“Especially after the recession and the housing bubble, people can be understandably a little skittish about the environment that we’re in right now,” Mahler said. “Helping them [has] a certain level of comfort or at least faith of a better understanding is incredibly important as an organization that’s supposed to be helping millennials live their best lives in the city.”
Mahler ran the event hoping residents would become less uneasy about the idea of owning a house and learn enough about the homeownership and rental processes to begin crafting plans.
She encouraged millennials to “shop around” for homes, mortgage lenders and realtors, emphasizing the importance of having lots of choices in all aspects of life, whether buying a house, buying a car or applying for a job.
Mahler stressed the need for residents to be involved in their communities in her presentation.
“The number one way that elected officials can hear from constituents, and that they do hear from constituents, [is] public events,” she said, and reminded attendees if they did not go to these public events their voices would not be heard.
Marcy Ostberg, director of the Housing Innovation Lab, spoke during the presentation on the need to develop, fund and design affordable homes differently.

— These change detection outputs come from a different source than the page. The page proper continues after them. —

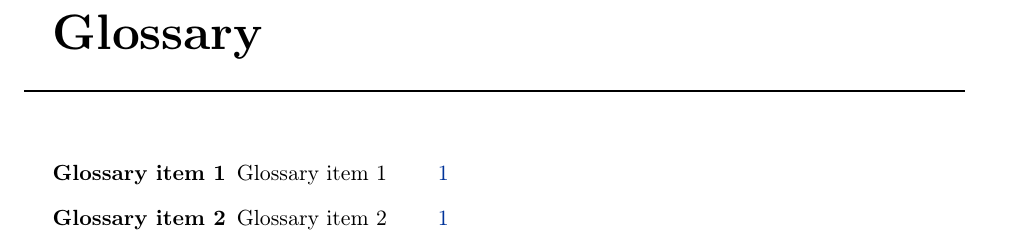
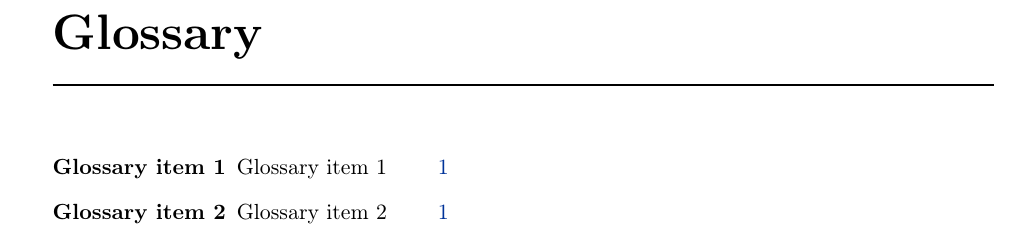
Before and after one commit to sergiomtzlosa/latex-template-report-unizar, a LaTeX thesis (report.tex, which reads utils/macros.tex): part of page 4 of 12, cut so that both start at the same text. Compiled offline with pdfLaTeX; a LaTeX package or settings file that is missing is left out.

Commit message:
more content

```diff
--- a/utils/macros.tex
+++ b/utils/macros.tex
@@ -9,13 +9,14 @@
 %\renewcommand{\glossarypreamble}{\vspace*{\baselineskip}\vspace*{\parskip}}
 
 % rework glossary title (better)
-\renewcommand{\glossarypreamble}{\vspace{-1.4cm}{\hspace{-0.5cm}\rule{\linewidth}{1pt}\vspace*{3ex}}\protect\thispagestyle{phdfancyempty}}
+\renewcommand{\glossarypreamble}{\vspace{-1.5cm}{\flushright\rule{\linewidth}{1pt}\vspace*{3ex}}\protect\thispagestyle{phdfancyempty}}
 
 \renewcommand{\arraystretch}{1.2}
 
 % glossary custom style:
 % https://tex.stackexchange.com/questions/327328/glossaries-style-change-add-units
 \newglossarystyle{betterglossary}{%
+
 	\setglossarystyle{list}%
 
 	\renewcommand*{\glossentry}[2]{%
@@ -330,7 +331,10 @@
 	\addto{\captionsenglish}{\bibname}
 }
 
-\patchcmd{\thebibliography}{\chapter*{\bibname}}{\chapter*{\bibname\\\vspace{-0.5cm}\rule{\linewidth}{1pt}\vspace{-0.5cm}}\protect{\thispagestyle{phdfancyempty}}}{}{}
+\def\customquad{\hskip\baselineskip\relax}
+
+\patchcmd{\thebibliography}{\chapter*{\bibname}}{\chapter*{\flushleft\bibname\vspace{-0.6cm}\customquad\rule{\linewidth}{1pt}\vspace{-0.5cm}}\protect{\thispagestyle{phdfancyempty}}}{}{}
+
 
 % redefine plain style to empty style
 % https://tex.stackexchange.com/questions/65089/im-trying-to-redefine-the-plain-pagestyle-as-empty
@@ -344,10 +348,11 @@
 	% https://tex.stackexchange.com/questions/50038/suppress-page-numbers-when-using-addcontentsline
 	\ifthenelse{\equal{#1}{showrule}}{
 
-		\chapter*{#3\\\vspace{-0.5cm}\rule{\linewidth}{1pt}\vspace{-1.2cm}}
+		\chapter*{\flushleft#3\vspace{-0.5cm}\customquad\rule{\linewidth}{1pt}\vspace{-1.2cm}}
+
 	}{
 
-		\chapter*{{#3}\\\vspace{-1.0cm}}
+		\chapter*{\flushleft{#3}\vspace{-0.5cm}\customquad}
 	}
 
 	\ifthenelse{\equal{#2}{true}}{
@@ -360,10 +365,10 @@
 
 	\ifthenelse{\equal{#1}{showrule}}{
 
-		\chapter*{#3\\\vspace{-0.5cm}\rule{\linewidth}{1pt}\vspace{-1.2cm}}
+		\chapter*{\flushleft#3\vspace{-0.6cm}\customquad\rule{\linewidth}{1pt}\vspace{-1.2cm}}
 	}{
 
-		\chapter*{{#3}\\\vspace{-1.0cm}}
+		\chapter*{\flushleft{#3}\vspace{-0.6cm}\customquad}
 	}
 
 	\ifthenelse{\equal{#2}{true}}{
```
Also changed, not shown: book-cover/universal/book_cover.pdf, book_cover.pdf, report-combine.pdf, 1 other file.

“There’s new technology and systems that can help us build more quickly and efficiently to maybe bring the price down,” Ostberg said. “We have less and less money coming from the federal government and state government to build affordable units so we need to be creative with our money that we do have and how we can build … people are living in different ways.”
Several Boston residents said they benefited greatly from the information provided at the open house.
Neel Desai, 23, of the South End, said he attended the open house due to his interest in navigating the homeownership process. He said he found the format of the open house presentations very helpful.
“There are so many resources online it’s hard to not be confused by all the information,” Desai said, adding he enjoyed being able to go around and talk to real people.
Alessandra Brown, 32, of Hyde Park, said she came because she was looking to purchase a two-family home within the next year and would not be able to do so without the financial programs provided by the City.
Brown had taken the home buying course offered by the Boston Home Center, but said the open house was a better introduction to the housing market and suggested that it be offered to people outside the 20 to 34-year age range as well.
“This could be a good introduction,” Brown said. “I think it was helpful but it was very overwhelming … I feel like I should have as much info as possible.”
Ivana Bikombe, 25, of Brighton, said she attended the event because she wanted to learn how to begin saving up to buy a home.
“I’ve never had that experience of living in a home,” said Bikombe, whose parents are immigrants. “I do want to own a home and I do know I need to start now.”